Route DescriptionFrom the trailhead at the end of Uruau Drive, keep left on the road and go around the private landowners residences.
The track starts very gently through a few open fields, then emerges into the thick undergrowth. After about 10 minutes of hiking through thick jungle, you will come to a final clearing with a large boulder (some say these carvings are from the Polynesians, but I think it's from roots causing water erosion - oh well!). Here you will cross the Avatui stream for the last time and you should veer to the right and begin the steep climb up (if in doubt follow the orange triangles that are posted on various trees and stubs throughout the trail).
After some class 2/3 scrambling and very steep, hot, and wet hiking, you will come to the top of the ridge (after about 45 minutes from the stream crossing).
Here you will have the option to climb the needle (off to your right), or continue on the trail down to the south end of the island. Either path will work (straight or left). The path to your left is better marked and not as steep, but its a little longer. The path straight ahead is more direct and follows a white drain pipe. Both paths converge below near the first Papua stream crossing.
You will cross the stream a few times, so look for the orange triangle markers to guide you along. The track ends at Wigmore's Falls (aka Papua Falls) and have a swim if you can (but please remember that the water is part of the islands water source, so please be respectful).
Essential GearGood hiking boots (route can be done in trainers though, maybe preferred if forecast is going to be wet)
Sunscreen, mosquito repelent, sunglasses, water, food
*There are a few tourists who get lost every year and are forced to spend the night out in the jungle. It's not the end of the world if you do, but it would make for an awful night swatting mosquitos away. If you plan on leaving late and don't have average navigation skills, consider bringing a coat and or overnight gear (or not going!). Remember, camping is NOT allowed on the island, and you will most likely be assessed the cost of any rescue party.
Also, water can be accessed from the streams lower on the mountain. PLEASE NOTE THAT THE STREAMS FLOW DIRECTLY INTO THE WATER SOURCE FOR THE ISLAND - PLEASE TREAT THE WATER SOURCE WITH RESPECT AND DIGNITY.
[img:631472:aligncenter:medium:Well deserved swim.]

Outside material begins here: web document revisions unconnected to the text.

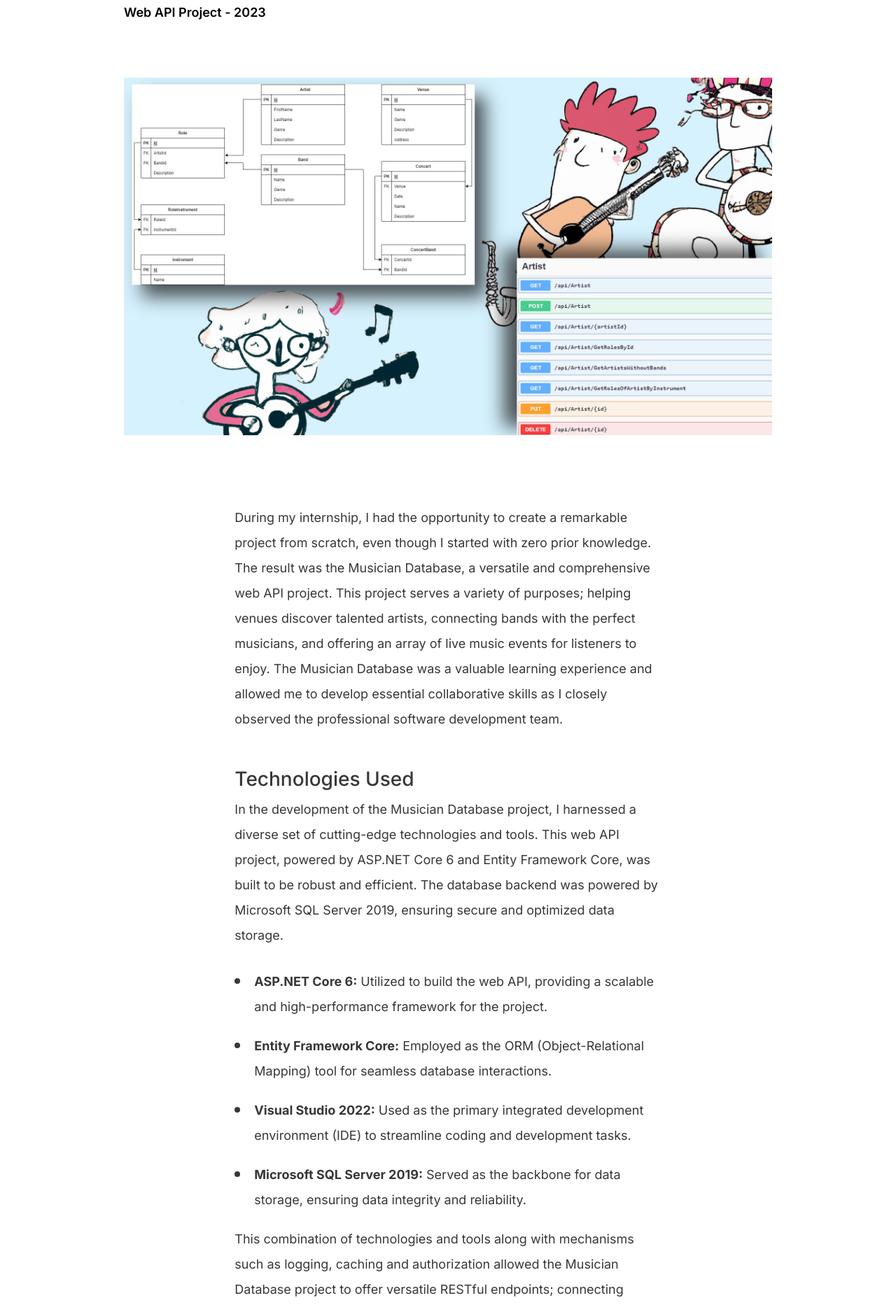
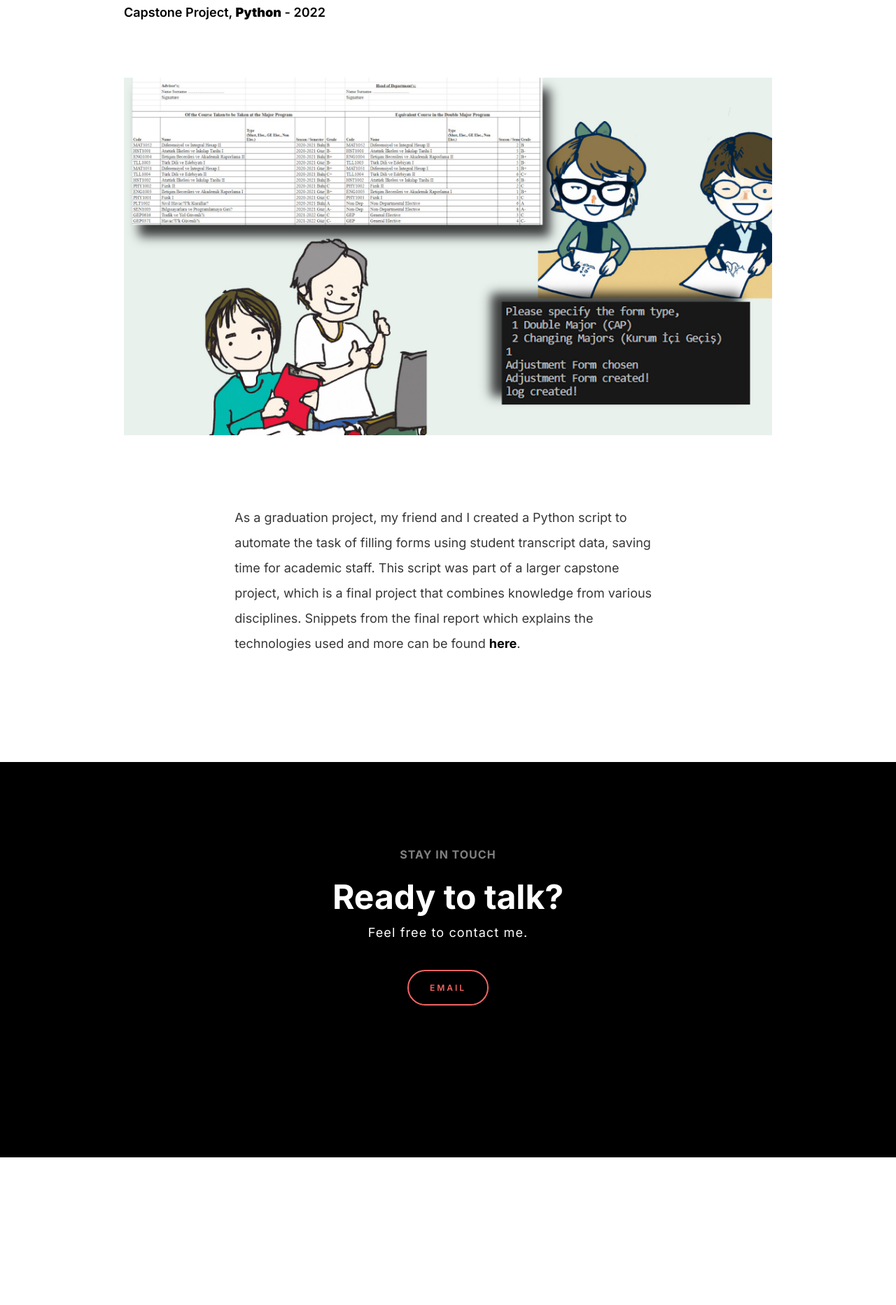
Before and after one commit to ceeeeeeeeeem/ceeeeeeeeeem.github.io, a plain HTML site: page auto-adj.html in a window 1280 px wide. Shown: the part 348-2213 px from the top of the page at 70% size. After the commit the page ends 2002 px from the top, so only its background shows below. Drawn offline with nearby package versions, Linux system fonts and the light colour scheme.

Commit message:
auto-adj 2

```diff
--- a/auto-adj.html
+++ b/auto-adj.html
@@ -52,28 +52,16 @@
             <div class="row justify-content-center">
               <div class="col-12 col-sm-12 col-md-10 col-lg-10 col-xl-10 col-xxl-10">
                   <header class="ds-work-det-hed">
-                      <h1 class="ds-work-det-title">Musician Database</h1>
-                      <span class="ds-work-det-dep">Web API Project - 2023</span>
+                      <h1 class="ds-work-det-title">Automated Adjustment Forms</h1>
+                      <span class="ds-work-det-dep">Capstone Project, <b>Python</b> - 2022</span>
                   </header>
-                  <figure><img src="assets/images/musician-db-details-1.jpg"></figure>
+                  <figure><img src="assets/images/auto-adj-details-1.jpg"></figure>
                   <div class="ds-work-content-sec">
                       <div class="row justify-content-center">
                           <div class="col-12 col-sm-12 col-md-8 col-lg-8 col-xl-8 col-xxl-8">
-                              <p>During my internship, I had the opportunity to create a remarkable project from scratch, even though I started with zero prior knowledge. The result was the Musician Database, a versatile and comprehensive web API project. This project serves a variety of purposes; helping venues discover talented artists, connecting bands with the perfect musicians, and offering an array of live music events for listeners to enjoy. The Musician Database was a valuable learning experience and allowed me to develop essential collaborative skills as I closely observed the professional software development team.</p>
+                              <p>As a graduation project, my friend and I created a Python script to automate the task of filling forms using student transcript data, saving time for academic staff. This script was part of a larger capstone project, which is a final project that combines knowledge from various disciplines. Snippets from the final report which explains the technologies used and more can be found <a href="auto-adj.pdf" target="_blank"><b>here</b></a>.
+                              </p>
                               <br>
-                              <h3>Technologies Used</h3>
-                              <p>In the development of the Musician Database project, I harnessed a diverse set of cutting-edge technologies and tools. This web API project, powered by ASP.NET Core 6 and Entity Framework Core, was built to be robust and efficient. The database backend was powered by Microsoft SQL Server 2019, ensuring secure and optimized data storage.</p>
-
-                              <ul>
-                                <li><b>ASP.NET Core 6:</b> Utilized to build the web API, providing a scalable and high-performance framework for the project.</li>
-                                <li><b>Entity Framework Core:</b> Employed as the ORM (Object-Relational Mapping) tool for seamless database interactions.</li>
-                                <li><b>Visual Studio 2022:</b> Used as the primary integrated development environment (IDE) to streamline coding and development tasks.</li>
-                                <li><b>Microsoft SQL Server 2019:</b> Served as the backbone for data storage, ensuring data integrity and reliability.</li>
-                              </ul>
-
-                              <p>This combination of technologies and tools along with mechanisms such as logging, caching and authorization allowed the Musician Database project to offer versatile RESTful endpoints; connecting various users within the live music scene while ensuring data security and scalability.</p>
-                              <br><br>
-                              <p>The project was used for educational purposes at Caretta while training a front-end development intern. You can try it out <a href="https://trainapi.caretta.net/swagger/index.html" target="_blank">here</a>. You can also check out its <a href="https://github.com/ceeeeeeeeeem/musician-database" target="_blank">GitHub Repository</a>.</p>
 
                           </div>
                       </div>
```
Also changed, not shown: index.html (+1 -1 lines), musician-db.html (+8 -4 lines), assets/images/auto-adj-details-1.jpg (added), assets/images/work-12.jpg (added), assets/images/work-22.jpg (added), assets/images/work-3.jpg (added), assets/images/work-details-image-1.jpg (added), assets/images/work-details-image-2.jpg (added), 1 other file.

Lastly, there are no snakes on the island (or any other bad little creatures). Centipedes can bite and paper wasps can sting, but other than that, there is nothing to fear as far as critters go anywhere on the island.
External LinksHere's a blog entry I found for a couple of folks who went with "Pa."